The most common way to tell whether a brooch or pin is antique is by looking at the pin back. Most C-clasp backs (these usually have a large needle that goes across the back of the pin and slides into a fastener that is in a simple "C" shape) are antique. Most pins with more complicated fasteners that offer more protection and a hinge that is immovable are vintage. Modern day clasps feature smaller fasteners and flexible needles.
Also, take a look at the trademark on the back of the pin. Many metal-backed pins have artist trademarks or serial numbers/years on the back. If you look up the artist trademark, you can often find out just how old that pin is.
Almost all clip earrings are vintage. Many antique earrings are reworked with clip backings as replacement parts, however, so keep this in mind as well. Antique earrings will generally have screw backs, lever, or wire backs. Make sure to use a magnifying glass to identify the fasteners if you are having trouble seeing the details.
Necklaces and Chains
Most antique chains will have a tendency to twist easily during wear due to the construction methods used. If your chain moves easily and doesn't get twisted, there's a good chance that it's vintage and not antique.
Despite popular belief, most antique chains and necklaces often do not have a trademark/hallmark. This is because many antique pieces of jewelry were not made with solid precious metals. Oftentimes a substance known as "gold fill" was used, which is essentially a layer of gold over another type of metal. Gold fill tends to wear off over time, so if you find a true antique piece of jewelry, it may appear greenish or grey in color due to platinum or another material being underneath.

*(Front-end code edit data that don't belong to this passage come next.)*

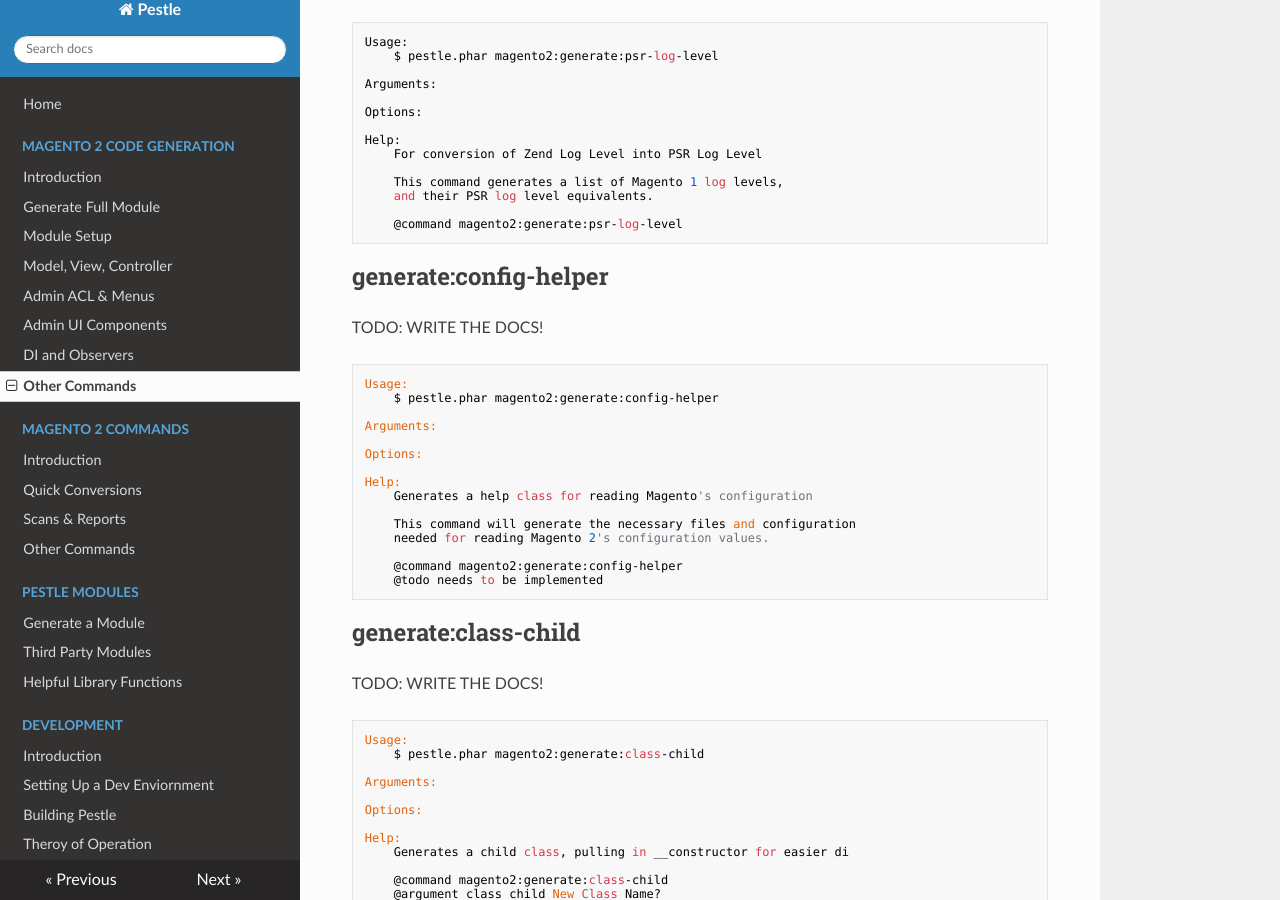
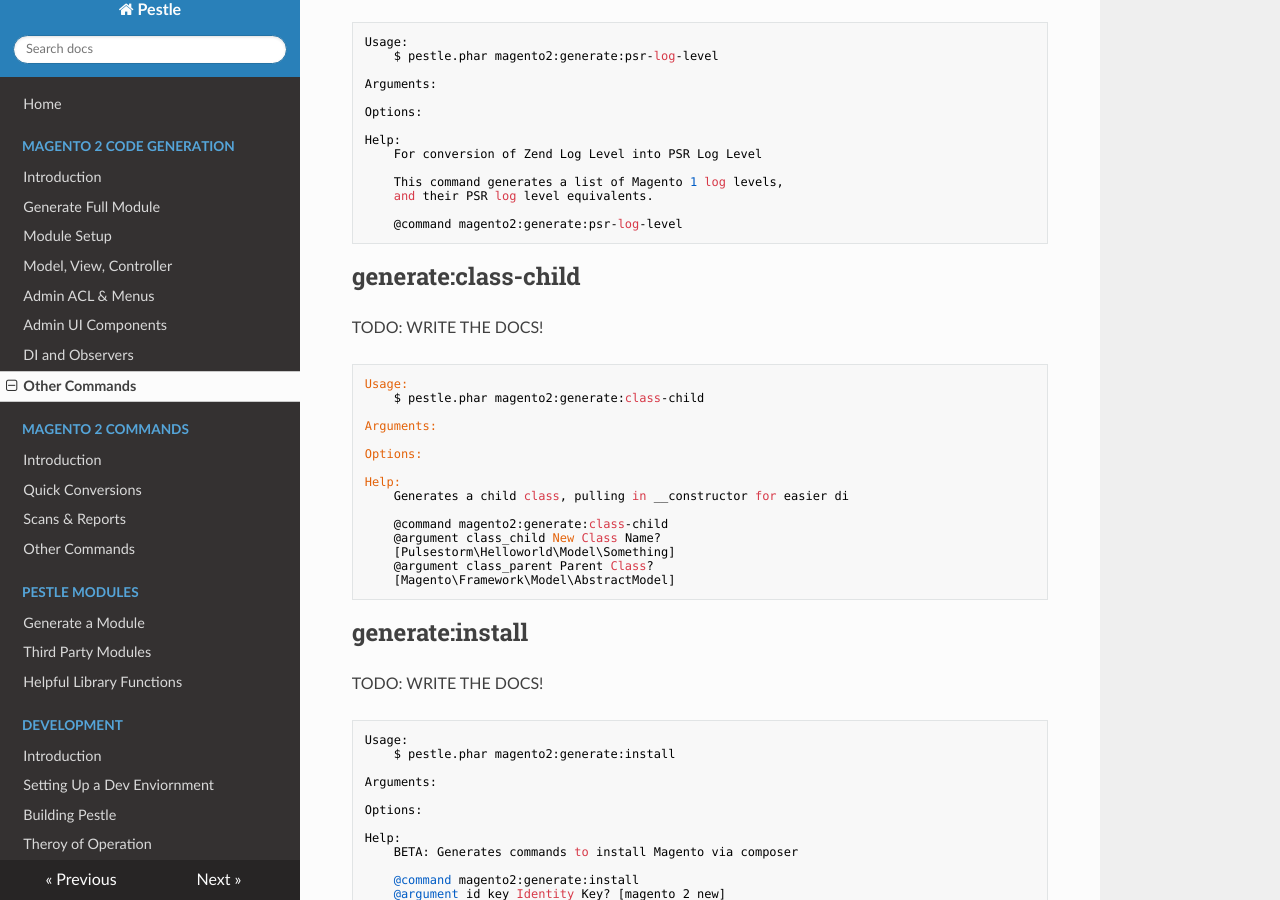
Before and after one commit to astorm/pestle, an MkDocs documentation site: the page built from docs/magneto2-others.md, in a window 1280 px wide and 900 px high, scrolled down 1468 px. Built offline with MkDocs 1.6.1, drawn with Linux system fonts in a browser that asks for light colours; nearby versions of some CDN libraries.

Commit message:
Not documenting this.

```diff
--- a/docs/magneto2-others.md
+++ b/docs/magneto2-others.md
@@ -76,28 +76,6 @@ TODO: WRITE THE DOCS!
 
         @command magento2:generate:psr-log-level
 
-
-## generate:config-helper
-
-TODO: WRITE THE DOCS!
-
-    Usage:
-        $ pestle.phar magento2:generate:config-helper
-
-    Arguments:
-
-    Options:
-
-    Help:
-        Generates a help class for reading Magento's configuration
-
-        This command will generate the necessary files and configuration
-        needed for reading Magento 2's configuration values.
-
-        @command magento2:generate:config-helper
-        @todo needs to be implemented
-
-
 ## generate:class-child
 
 TODO: WRITE THE DOCS!
```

Use the above tips when identifying antique and vintage jewelry to figure out what's worth keeping and what isn't. Remember that even though a piece may not be antique or vintage, it may still contain precious metals that can be sold. Old jewelry is often a grab bag-- you never know what you may find. But that's half the fun. For more information about antiques, visit Crissy Galleries.